As an aside, I have a question for Parovoz/1524 - in Russian/Soviet service, are there cabooses? What are they called?

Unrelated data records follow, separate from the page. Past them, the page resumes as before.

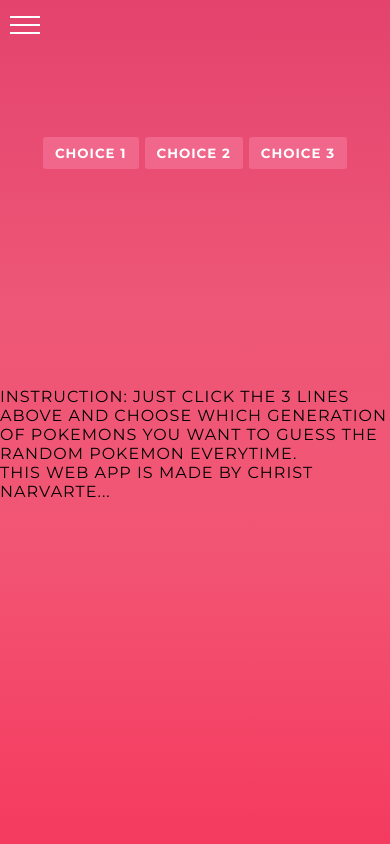
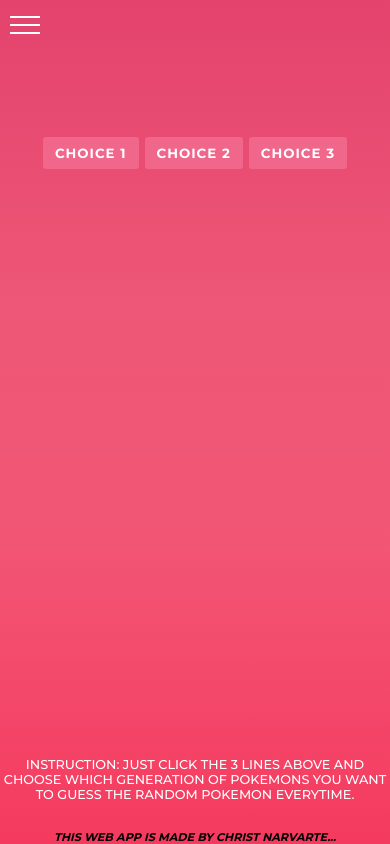
Before and after one commit to kurays015/PokeAppRevision3, a plain HTML site: page PokéGame.html in a window 390 px wide. Drawn offline with Linux system fonts and the light colour scheme; no server answers; a web font is replaced by a local one.

Commit message:
Update game-responsive.css

```diff
--- a/CSS/game-responsive.css
+++ b/CSS/game-responsive.css
@@ -64,7 +64,25 @@
   .choices button {
     margin: 3px;
   }
-
+.instruction {
+    font-size: 0.8rem;
+    font-weight: 500;
+    position: absolute;
+    bottom: 5%;
+    text-align: center;
+    letter-spacing: 0;
+    color: #fff;
+  }
+  footer {
+    position: fixed;
+    bottom: 0;
+    font-weight: 700;
+    letter-spacing: 0;
+    font-size: 0.7rem;
+    font-style: italic;
+    text-align: center;
+    width: 100%;
+  }
 
 
 
```
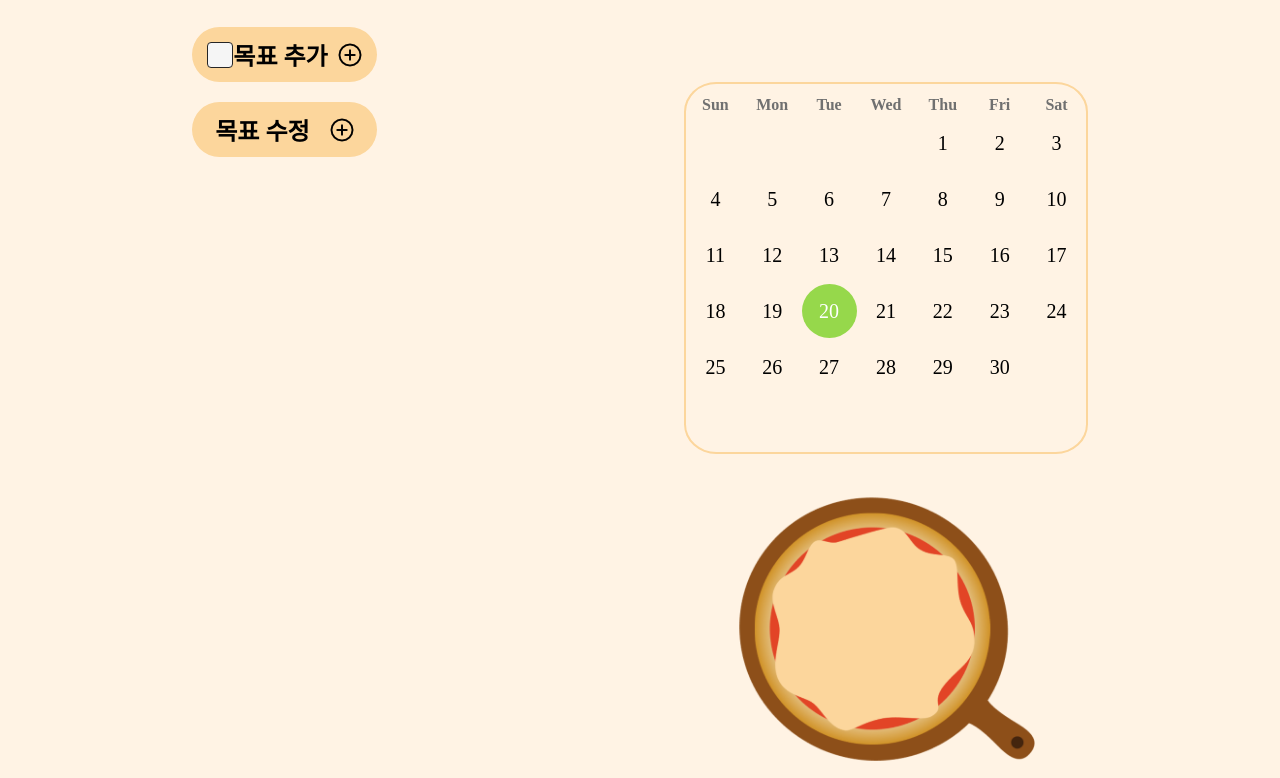
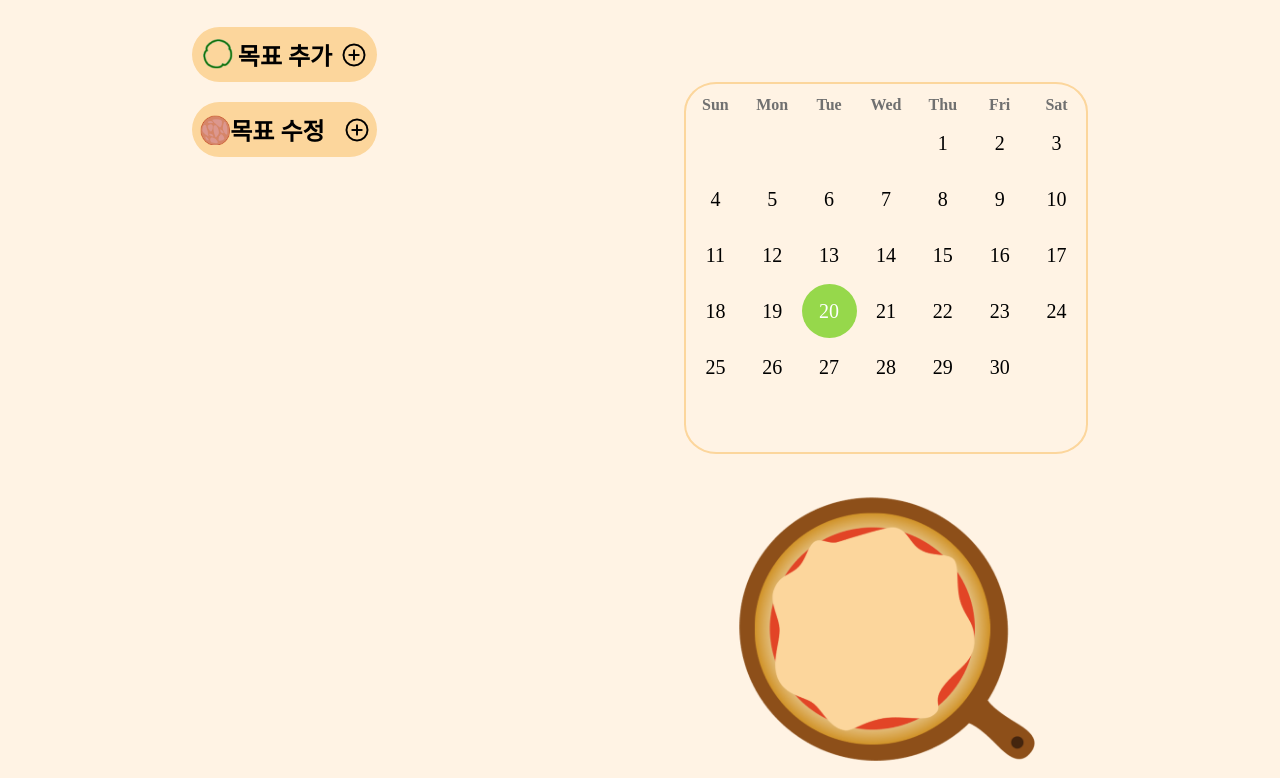
Before and after one commit to ch0515/ToDoPizza, a website: page index.html in a window 1280 px wide. Both pictures are taken after a click on the button 349 px from the left and 217 px from the top of the page. Shown: the part 163-941 px from the top of the page. Drawn offline with nearby package versions, Linux system fonts and the light colour scheme.

Commit message:
목표 추가에서 누른 값을 가지고 와서 목표 앞에 지정해주자

```diff
--- a/css/index.css
+++ b/css/index.css
@@ -104,14 +104,12 @@ main {
 }
 
 .dropbtn{
-  border : 1px solid rgb(37, 37, 37);
-  border-radius : 4px;
-  background-color: #f5f5f5;
+  border : 0;
+  background-color: #FCD69C;
   font-weight: 200;
   color : rgb(37, 37, 37);
-  padding : 12px;
-  width :20px;
-  height: 20px;
+  width :35px;
+  height: 35px;
   text-align: left;
   cursor : pointer;
   font-size : 5px;
--- a/index.html
+++ b/index.html
@@ -42,7 +42,7 @@ https://9yujin.tistory.com/69?category=1071254-->
         <div class="target" id="target">
           <div class="dropdown">
             <button class="dropbtn">
-              <span class="dropbtn_icon"></span>
+              <span class="dropbtn_icon"><img src="./img/pimento.png" class="pimento_click toppingimg" alt=""></span>
             </button>
             <div class="dropdown-content">
               <img src="./img/pimento.png" class="pimento_click toppingimg" alt="">
--- a/js/index.js
+++ b/js/index.js
@@ -12,6 +12,11 @@ targetaddbtn.addEventListener("click", () => {
   const target2 = document.createElement("div");
   target2.id = "target2";
   target2.className = "target2";
+  const toppingimg = document.createElement('img');
+  toppingimg.id = "toppingimg";
+  toppingimg.className = "toppingimg";
+  toppingimg.src = '../img/ham.png'; //이미지 추가해주기
+
 
   const truncatedTextId = "truncatedText"; // 잘려서 보이는 p 요소에 지정할 아이디
 
@@ -39,10 +44,12 @@ targetaddbtn.addEventListener("click", () => {
   }
 
   // 부모 요소에 추가하기
+  target2.appendChild(toppingimg);
   container.appendChild(target2); // target2를 container에 추가
   document.body.appendChild(container); // container를 body에 추가
   target2.appendChild(targetText);
   target2.appendChild(list_add_btn);
+
 
   targetText.addEventListener("click", () => {
     truncateText();
```
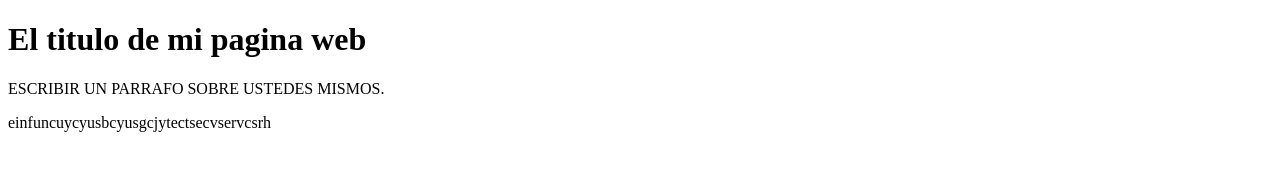
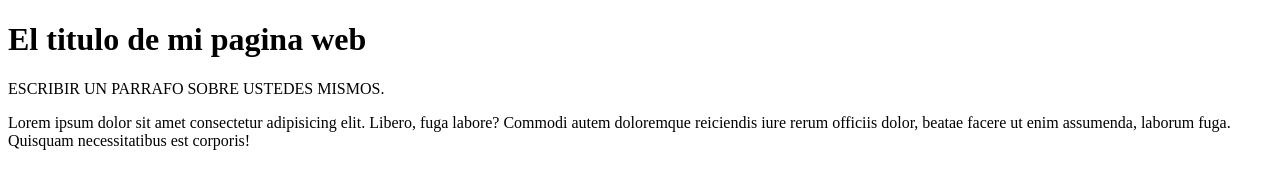
Before and after one commit to ferjoaguilar/utec-seminary, a plain HTML site: page index.html in a window 1280 px wide. Drawn offline with Linux system fonts and the light colour scheme.

Commit message:
He agregado un lorem ipsum

```diff
--- a/index.html
+++ b/index.html
@@ -13,7 +13,7 @@
     </p>
 
     <p>
-        einfuncuycyusbcyusgcjytectsecvservcsrh
+        Lorem ipsum dolor sit amet consectetur adipisicing elit. Libero, fuga labore? Commodi autem doloremque reiciendis iure rerum officiis dolor, beatae facere ut enim assumenda, laborum fuga. Quisquam necessitatibus est corporis!
     </p>
 </body>
 </html>
```
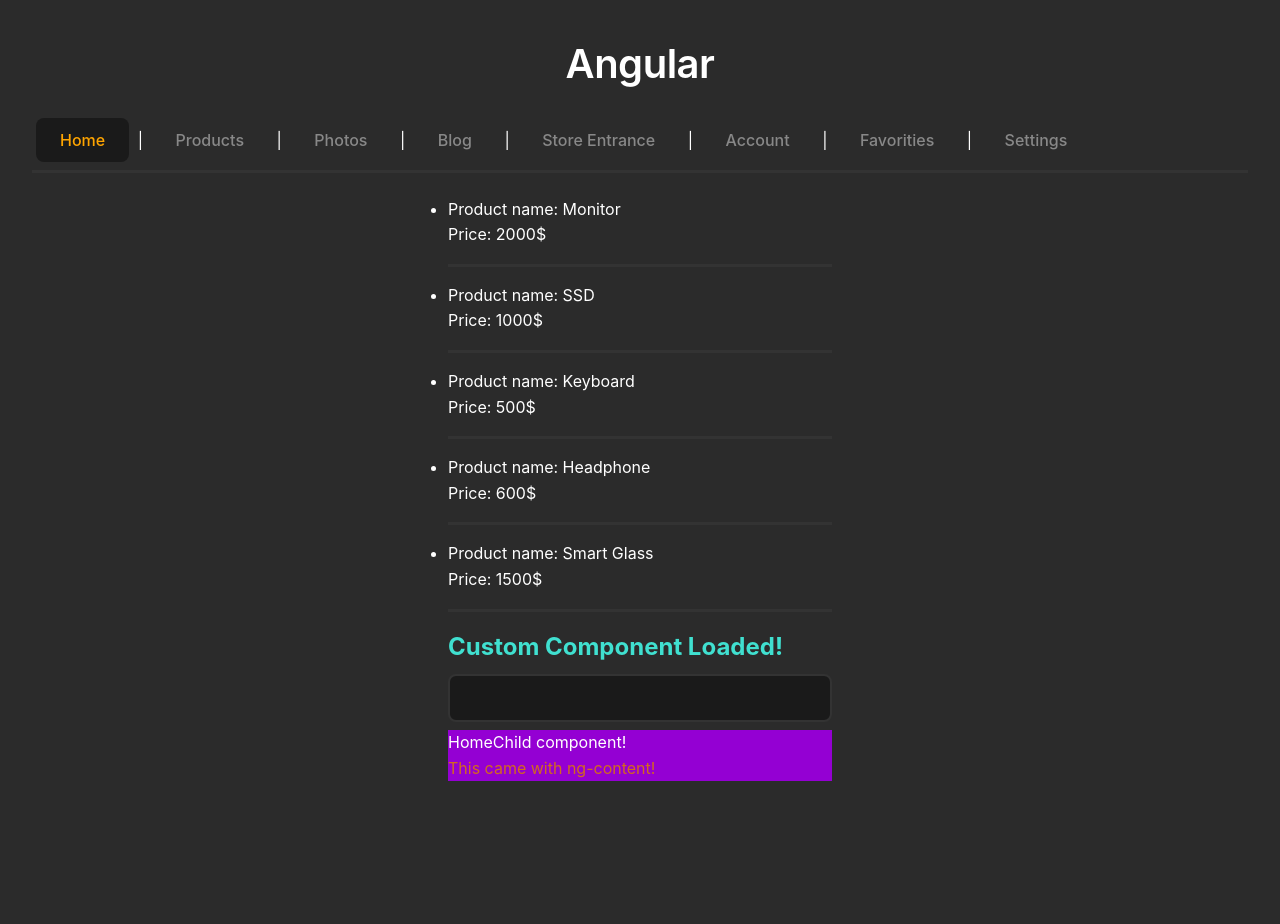
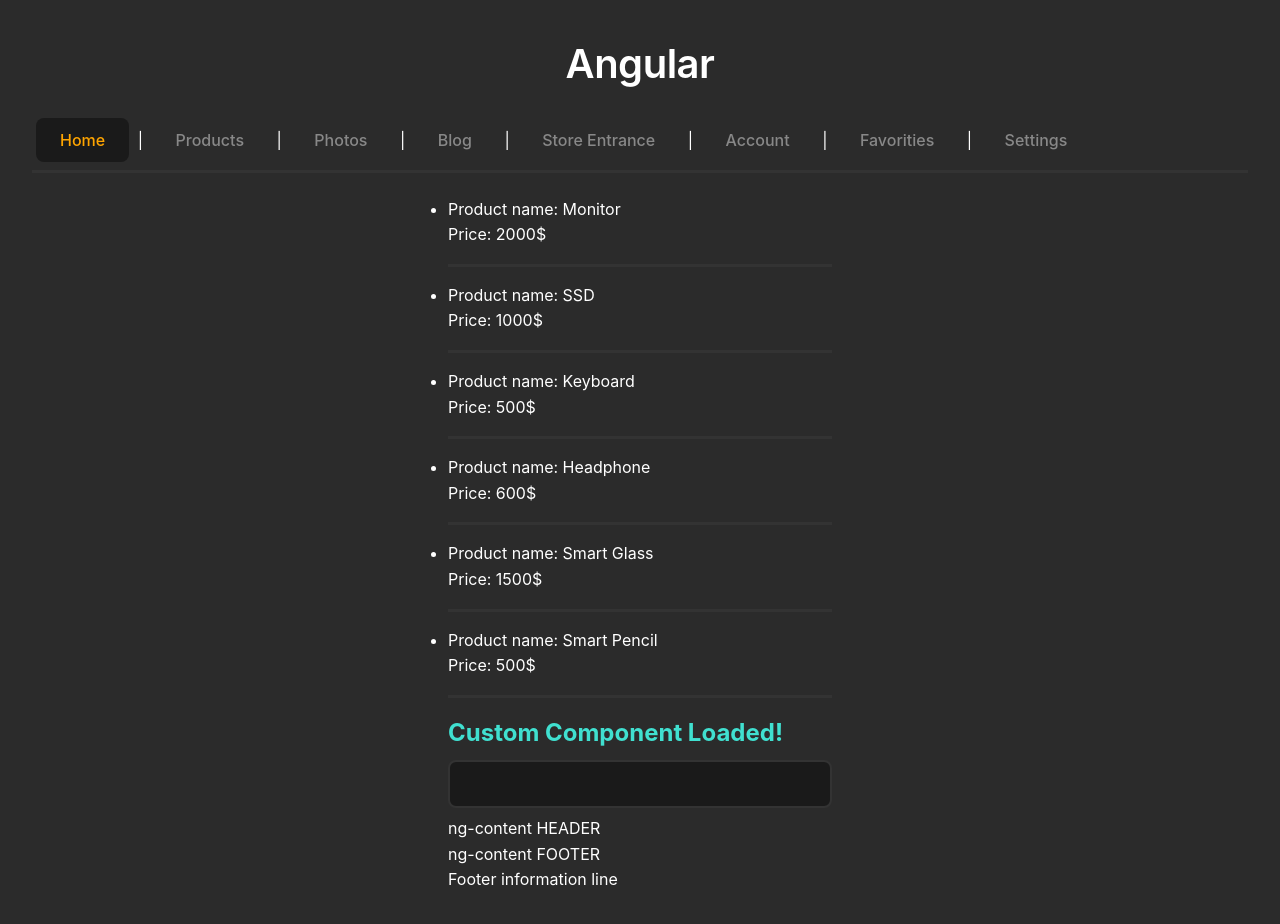
Before and after one commit to SeyyitBattal/angular-starter, an Angular app: page /sba/home in a window 1280 px wide. Shown: the top 924 px of the page. Before the commit the page ends 821 px from the top, so only its background shows below. Built offline with nearby package versions, Linux system fonts and the light colour scheme.

Commit message:
ng-content updated

```diff
--- a/src/app/components/home-child/home-child.ts
+++ b/src/app/components/home-child/home-child.ts
@@ -4,9 +4,11 @@
   selector: 'app-home-child',
   imports: [],
   template:`
-  <div style="background-color: darkviolet;">
-    <p>HomeChild component!</p>
- <ng-content></ng-content>
+  <div>
+ <ng-content select="header"></ng-content>
+ <ng-content select="body"></ng-content>
+ <ng-content select="footer"></ng-content>
+ <ng-content select=".footerInfo"></ng-content>
  </div>
   `,
   standalone:true,
--- a/src/app/components/home/home.ts
+++ b/src/app/components/home/home.ts
@@ -16,8 +16,11 @@
   <input type="text" [(ngModel)] = "data">
   {{data}}
   <app-home-child>
-    <span style="color: chocolate;">This came with ng-content!</span>
-  </app-home-child>
+    <header>ng-content HEADER</header>
+    <!-- <body>ng-content BODY</body> -->
+    <footer>ng-content FOOTER</footer>
+    <div class="footerInfo">Footer information line</div>
+    </app-home-child>
   `,
   standalone: true,
   imports: [Custom, FormsModule, HomeChild]
--- a/src/app/components/products/products.ts
+++ b/src/app/components/products/products.ts
@@ -1,13 +1,15 @@
 export const products:Products[] = [
-    {id:"21EV5", name:"Monitor", price: 2000},
-    {id:"778DS", name:"SSD", price: 1000},
-    {id:"VF838", name:"Keyboard", price: 500},
-    {id:"3RD56", name:"Headphone", price: 600},
-    {id:"46N2N", name:"Smart Glass", price: 1500}
+    {id:"21EV5", name:"Monitor", price: 2000, available: true},
+    {id:"778DS", name:"SSD", price: 1000, available: true},
+    {id:"VF838", name:"Keyboard", price: 500, available: false},
+    {id:"3RD56", name:"Headphone", price: 600, available: true},
+    {id:"46N2N", name:"Smart Glass", price: 1500, available: false},
+    {id:"43M2N", name:"Smart Pencil", price: 500, available: true},
 ];
 
 export interface Products {
     id: string;
     name: string;
     price: number;
+    available: boolean;
 }
```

I am also interested in other countries' equivalent to cabooses - I know that the brake van in the UK is roughly analogous yet served a different purpose. Were there other caboose like cars in other countries?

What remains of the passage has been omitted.